## Exercise directions
Report only the number of lines that contain the string "Insurance" in the records below.

──────────

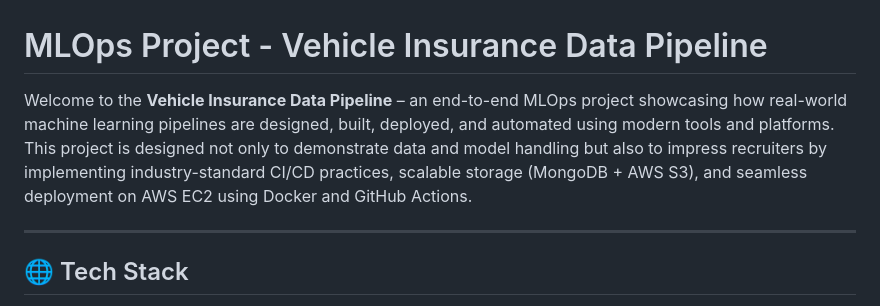
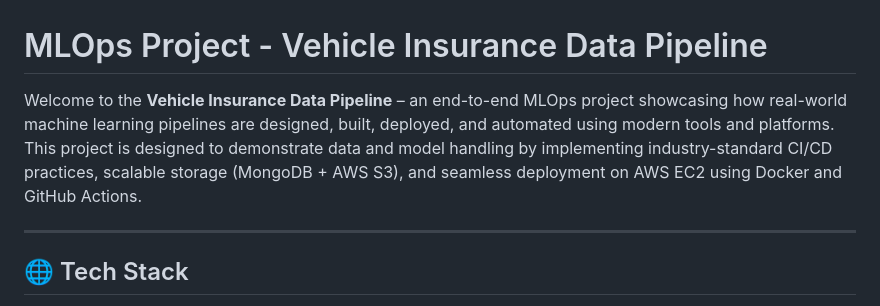
Before and after one commit to jhaayush2004/MLOps-Project-Vehicle-Insurance-Data-Pipeline, a Markdown page: README.md, the part around the change. GitHub-like rendering.

```diff
--- a/README.md
+++ b/README.md
@@ -1,6 +1,6 @@
 # MLOps Project - Vehicle Insurance Data Pipeline
 
-Welcome to the **Vehicle Insurance Data Pipeline** – an end-to-end MLOps project showcasing how real-world machine learning pipelines are designed, built, deployed, and automated using modern tools and platforms. This project is designed not only to demonstrate data and model handling but also to impress recruiters by implementing industry-standard CI/CD practices, scalable storage (MongoDB + AWS S3), and seamless deployment on AWS EC2 using Docker and GitHub Actions.
+Welcome to the **Vehicle Insurance Data Pipeline** – an end-to-end MLOps project showcasing how real-world machine learning pipelines are designed, built, deployed, and automated using modern tools and platforms. This project is designed to demonstrate data and model handling by implementing industry-standard CI/CD practices, scalable storage (MongoDB + AWS S3), and seamless deployment on AWS EC2 using Docker and GitHub Actions.
 
 ---
 
```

──────────

## Result of this exercise
4